[Code change snippets]
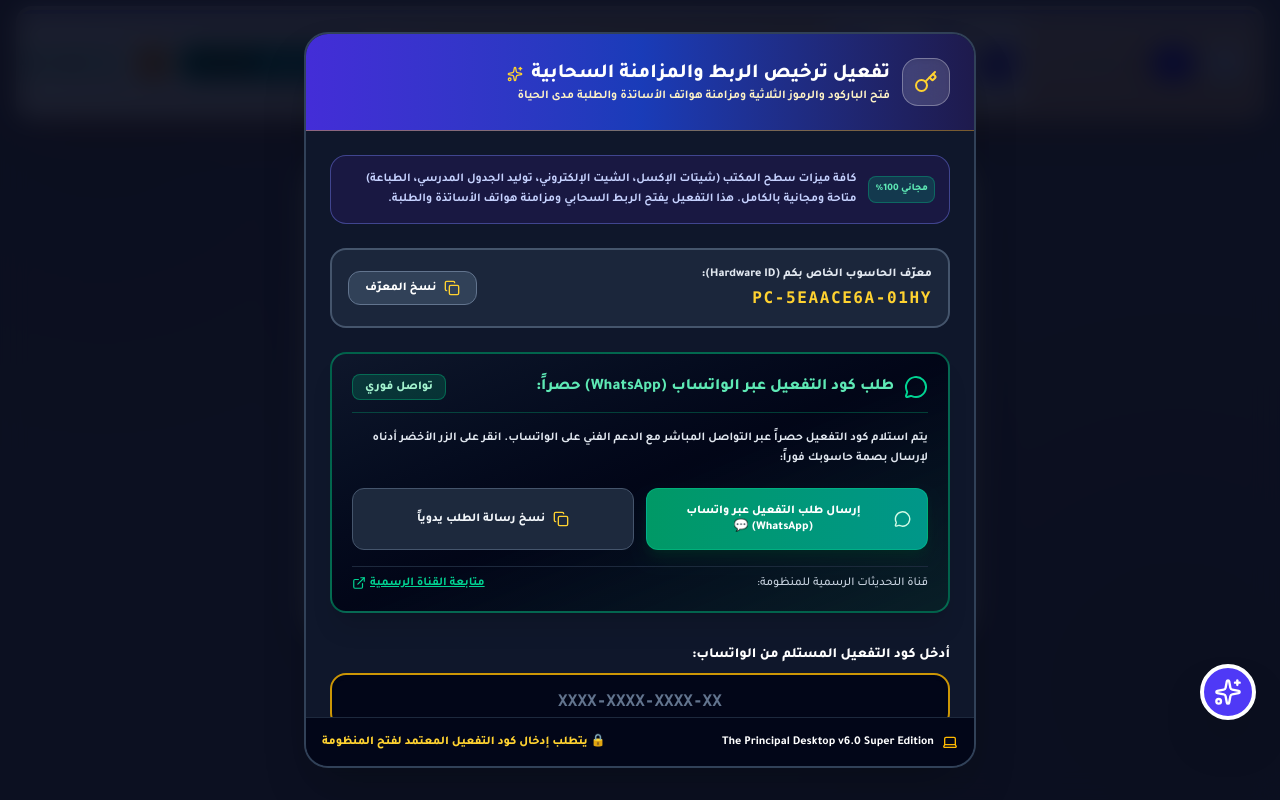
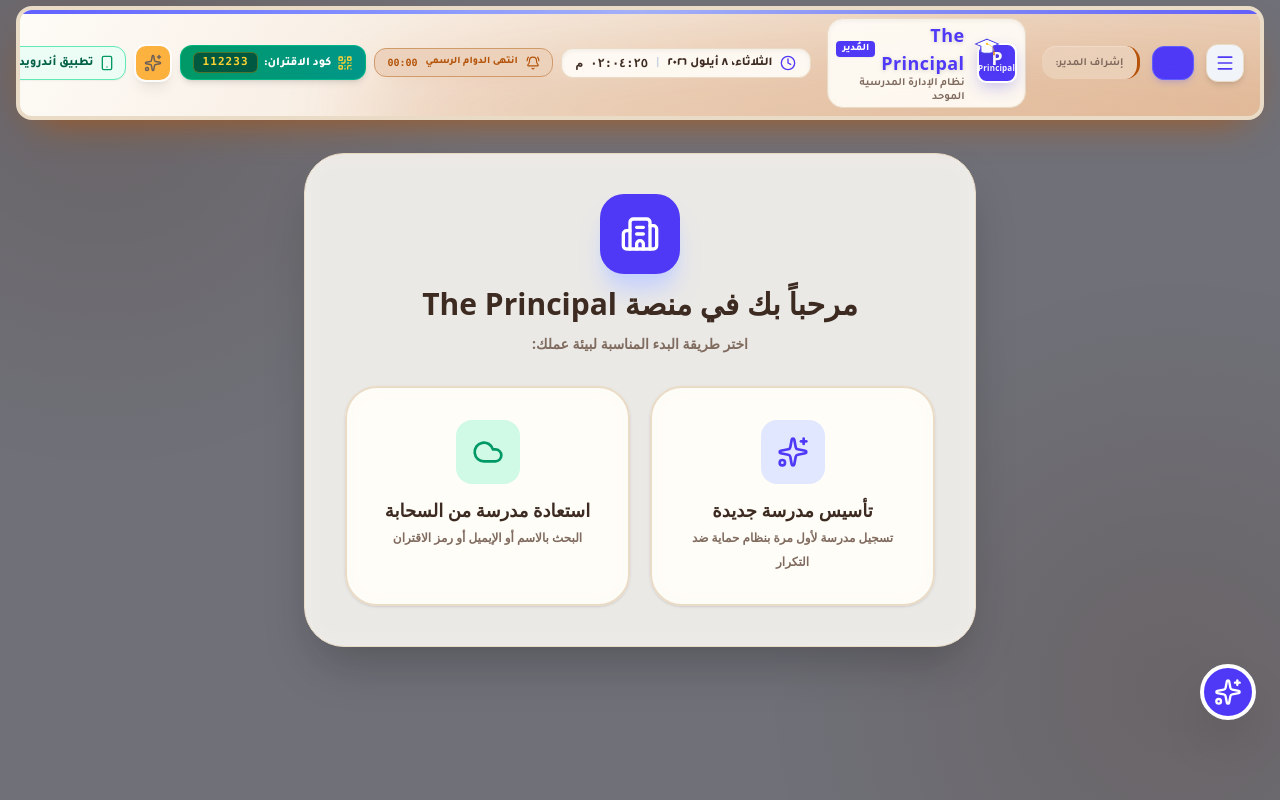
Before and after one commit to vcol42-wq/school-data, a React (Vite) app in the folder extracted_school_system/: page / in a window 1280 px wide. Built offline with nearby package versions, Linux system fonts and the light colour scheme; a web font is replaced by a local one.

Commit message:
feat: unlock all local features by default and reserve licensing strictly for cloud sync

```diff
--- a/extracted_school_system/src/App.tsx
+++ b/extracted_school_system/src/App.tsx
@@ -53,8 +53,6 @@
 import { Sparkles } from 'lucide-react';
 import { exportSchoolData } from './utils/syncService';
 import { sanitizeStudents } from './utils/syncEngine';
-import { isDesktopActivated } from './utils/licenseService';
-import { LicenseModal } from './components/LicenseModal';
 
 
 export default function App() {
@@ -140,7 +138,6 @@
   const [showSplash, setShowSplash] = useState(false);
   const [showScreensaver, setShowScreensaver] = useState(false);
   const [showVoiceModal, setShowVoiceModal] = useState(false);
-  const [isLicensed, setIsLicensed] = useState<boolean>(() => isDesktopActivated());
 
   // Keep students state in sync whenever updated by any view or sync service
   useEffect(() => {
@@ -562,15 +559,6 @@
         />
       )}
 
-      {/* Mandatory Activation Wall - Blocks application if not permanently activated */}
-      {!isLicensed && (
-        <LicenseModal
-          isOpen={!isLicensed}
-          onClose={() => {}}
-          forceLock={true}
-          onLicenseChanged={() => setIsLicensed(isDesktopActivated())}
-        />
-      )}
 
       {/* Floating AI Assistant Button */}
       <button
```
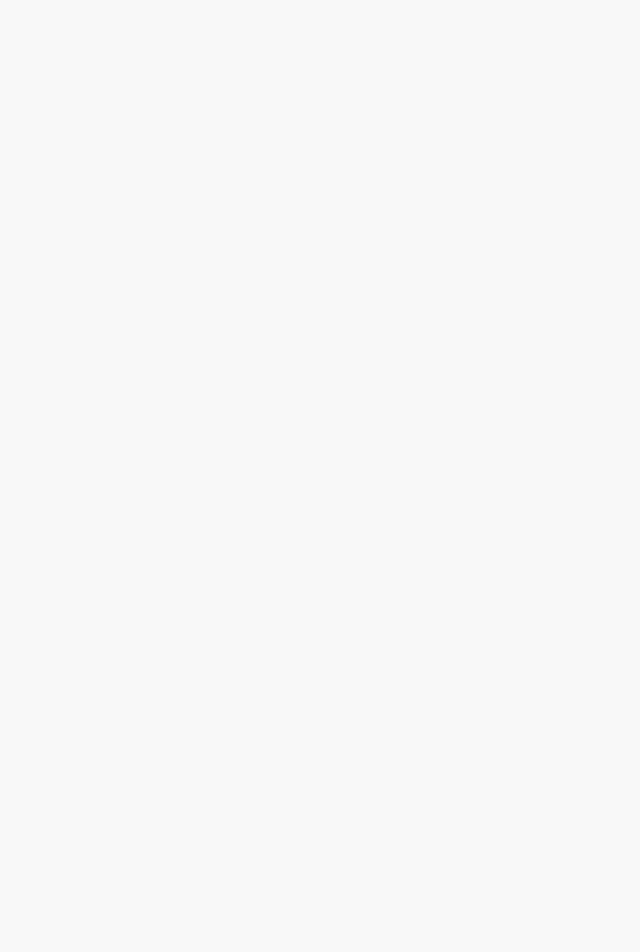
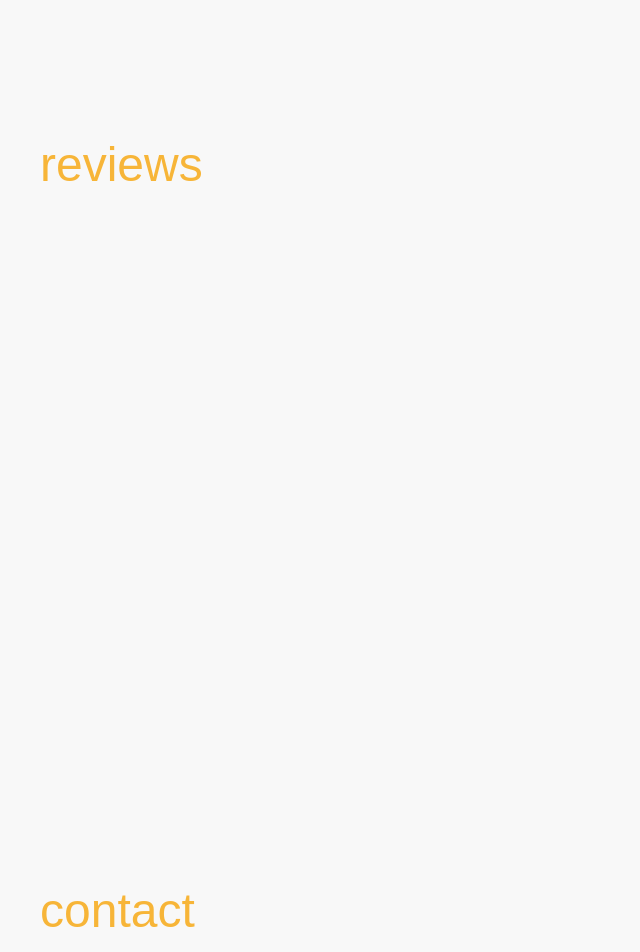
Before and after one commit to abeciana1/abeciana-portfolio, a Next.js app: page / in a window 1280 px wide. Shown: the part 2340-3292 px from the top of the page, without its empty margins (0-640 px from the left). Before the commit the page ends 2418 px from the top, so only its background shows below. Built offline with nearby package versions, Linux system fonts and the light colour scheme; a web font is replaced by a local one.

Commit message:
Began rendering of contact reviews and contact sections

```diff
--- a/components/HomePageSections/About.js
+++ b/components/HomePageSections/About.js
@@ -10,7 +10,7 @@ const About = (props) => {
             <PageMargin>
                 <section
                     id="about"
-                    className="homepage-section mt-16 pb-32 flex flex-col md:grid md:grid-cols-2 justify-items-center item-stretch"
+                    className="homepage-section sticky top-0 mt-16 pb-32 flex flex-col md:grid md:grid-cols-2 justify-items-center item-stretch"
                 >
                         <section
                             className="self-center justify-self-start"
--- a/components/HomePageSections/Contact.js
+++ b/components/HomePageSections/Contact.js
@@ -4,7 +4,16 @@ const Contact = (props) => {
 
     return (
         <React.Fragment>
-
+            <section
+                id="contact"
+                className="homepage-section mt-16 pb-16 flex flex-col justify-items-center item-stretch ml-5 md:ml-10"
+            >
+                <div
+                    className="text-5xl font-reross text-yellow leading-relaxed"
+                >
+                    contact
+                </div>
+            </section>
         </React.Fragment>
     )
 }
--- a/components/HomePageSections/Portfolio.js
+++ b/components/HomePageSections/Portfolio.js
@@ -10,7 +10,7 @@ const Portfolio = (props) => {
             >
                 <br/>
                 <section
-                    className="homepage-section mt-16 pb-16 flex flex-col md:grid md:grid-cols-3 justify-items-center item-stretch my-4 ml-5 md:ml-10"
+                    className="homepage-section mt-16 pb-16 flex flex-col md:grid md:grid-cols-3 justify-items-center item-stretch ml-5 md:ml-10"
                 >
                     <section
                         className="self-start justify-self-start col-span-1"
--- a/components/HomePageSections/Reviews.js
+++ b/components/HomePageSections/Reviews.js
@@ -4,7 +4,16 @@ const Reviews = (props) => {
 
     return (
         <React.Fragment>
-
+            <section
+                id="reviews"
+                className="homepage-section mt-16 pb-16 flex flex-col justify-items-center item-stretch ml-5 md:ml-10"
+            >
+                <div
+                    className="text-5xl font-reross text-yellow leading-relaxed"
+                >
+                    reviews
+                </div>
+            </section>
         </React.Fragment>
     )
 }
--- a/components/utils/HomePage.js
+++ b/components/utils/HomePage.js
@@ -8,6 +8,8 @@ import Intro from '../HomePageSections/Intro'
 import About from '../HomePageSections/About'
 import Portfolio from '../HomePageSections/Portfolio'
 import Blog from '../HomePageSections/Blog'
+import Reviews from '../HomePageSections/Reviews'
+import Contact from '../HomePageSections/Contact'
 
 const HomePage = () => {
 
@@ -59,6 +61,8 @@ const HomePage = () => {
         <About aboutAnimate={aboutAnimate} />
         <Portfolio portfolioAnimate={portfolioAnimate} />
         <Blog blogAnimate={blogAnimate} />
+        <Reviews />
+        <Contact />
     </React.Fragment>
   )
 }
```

**Description of the task:**
For each line above, output its wording exactly and leave out any picture.

**Your solution:**
Before and after one commit to vcol42-wq/school-data, a React (Vite) app in the folder extracted_school_system/: page / in a window 1280 px wide. Built offline with nearby package versions, Linux system fonts and the light colour scheme; a web font is replaced by a local one.

Commit message:
feat: unlock all local features by default and reserve licensing strictly for cloud sync

```diff
--- a/extracted_school_system/src/App.tsx
+++ b/extracted_school_system/src/App.tsx
@@ -53,8 +53,6 @@
 import { Sparkles } from 'lucide-react';
 import { exportSchoolData } from './utils/syncService';
 import { sanitizeStudents } from './utils/syncEngine';
-import { isDesktopActivated } from './utils/licenseService';
-import { LicenseModal } from './components/LicenseModal';
 
 
 export default function App() {
@@ -140,7 +138,6 @@
   const [showSplash, setShowSplash] = useState(false);
   const [showScreensaver, setShowScreensaver] = useState(false);
   const [showVoiceModal, setShowVoiceModal] = useState(false);
-  const [isLicensed, setIsLicensed] = useState<boolean>(() => isDesktopActivated());
 
   // Keep students state in sync whenever updated by any view or sync service
   useEffect(() => {
@@ -562,15 +559,6 @@
         />
       )}
 
-      {/* Mandatory Activation Wall - Blocks application if not permanently activated */}
-      {!isLicensed && (
-        <LicenseModal
-          isOpen={!isLicensed}
-          onClose={() => {}}
-          forceLock={true}
-          onLicenseChanged={() => setIsLicensed(isDesktopActivated())}
-        />
-      )}
 
       {/* Floating AI Assistant Button */}
       <button
```
Before and after one commit to abeciana1/abeciana-portfolio, a Next.js app: page / in a window 1280 px wide. Shown: the part 2340-3292 px from the top of the page, without its empty margins (0-640 px from the left). Before the commit the page ends 2418 px from the top, so only its background shows below. Built offline with nearby package versions, Linux system fonts and the light colour scheme; a web font is replaced by a local one.

Commit message:
Began rendering of contact reviews and contact sections

```diff
--- a/components/HomePageSections/About.js
+++ b/components/HomePageSections/About.js
@@ -10,7 +10,7 @@ const About = (props) => {
             <PageMargin>
                 <section
                     id="about"
-                    className="homepage-section mt-16 pb-32 flex flex-col md:grid md:grid-cols-2 justify-items-center item-stretch"
+                    className="homepage-section sticky top-0 mt-16 pb-32 flex flex-col md:grid md:grid-cols-2 justify-items-center item-stretch"
                 >
                         <section
                             className="self-center justify-self-start"
--- a/components/HomePageSections/Contact.js
+++ b/components/HomePageSections/Contact.js
@@ -4,7 +4,16 @@ const Contact = (props) => {
 
     return (
         <React.Fragment>
-
+            <section
+                id="contact"
+                className="homepage-section mt-16 pb-16 flex flex-col justify-items-center item-stretch ml-5 md:ml-10"
+            >
+                <div
+                    className="text-5xl font-reross text-yellow leading-relaxed"
+                >
+                    contact
+                </div>
+            </section>
         </React.Fragment>
     )
 }
--- a/components/HomePageSections/Portfolio.js
+++ b/components/HomePageSections/Portfolio.js
@@ -10,7 +10,7 @@ const Portfolio = (props) => {
             >
                 <br/>
                 <section
-                    className="homepage-section mt-16 pb-16 flex flex-col md:grid md:grid-cols-3 justify-items-center item-stretch my-4 ml-5 md:ml-10"
+                    className="homepage-section mt-16 pb-16 flex flex-col md:grid md:grid-cols-3 justify-items-center item-stretch ml-5 md:ml-10"
                 >
                     <section
                         className="self-start justify-self-start col-span-1"
--- a/components/HomePageSections/Reviews.js
+++ b/components/HomePageSections/Reviews.js
@@ -4,7 +4,16 @@ const Reviews = (props) => {
 
     return (
         <React.Fragment>
-
+            <section
+                id="reviews"
+                className="homepage-section mt-16 pb-16 flex flex-col justify-items-center item-stretch ml-5 md:ml-10"
+            >
+                <div
+                    className="text-5xl font-reross text-yellow leading-relaxed"
+                >
+                    reviews
+                </div>
+            </section>
         </React.Fragment>
     )
 }
--- a/components/utils/HomePage.js
+++ b/components/utils/HomePage.js
@@ -8,6 +8,8 @@ import Intro from '../HomePageSections/Intro'
 import About from '../HomePageSections/About'
 import Portfolio from '../HomePageSections/Portfolio'
 import Blog from '../HomePageSections/Blog'
+import Reviews from '../HomePageSections/Reviews'
+import Contact from '../HomePageSections/Contact'
 
 const HomePage = () => {
 
@@ -59,6 +61,8 @@ const HomePage = () => {
         <About aboutAnimate={aboutAnimate} />
         <Portfolio portfolioAnimate={portfolioAnimate} />
         <Blog blogAnimate={blogAnimate} />
+        <Reviews />
+        <Contact />
     </React.Fragment>
   )
 }
```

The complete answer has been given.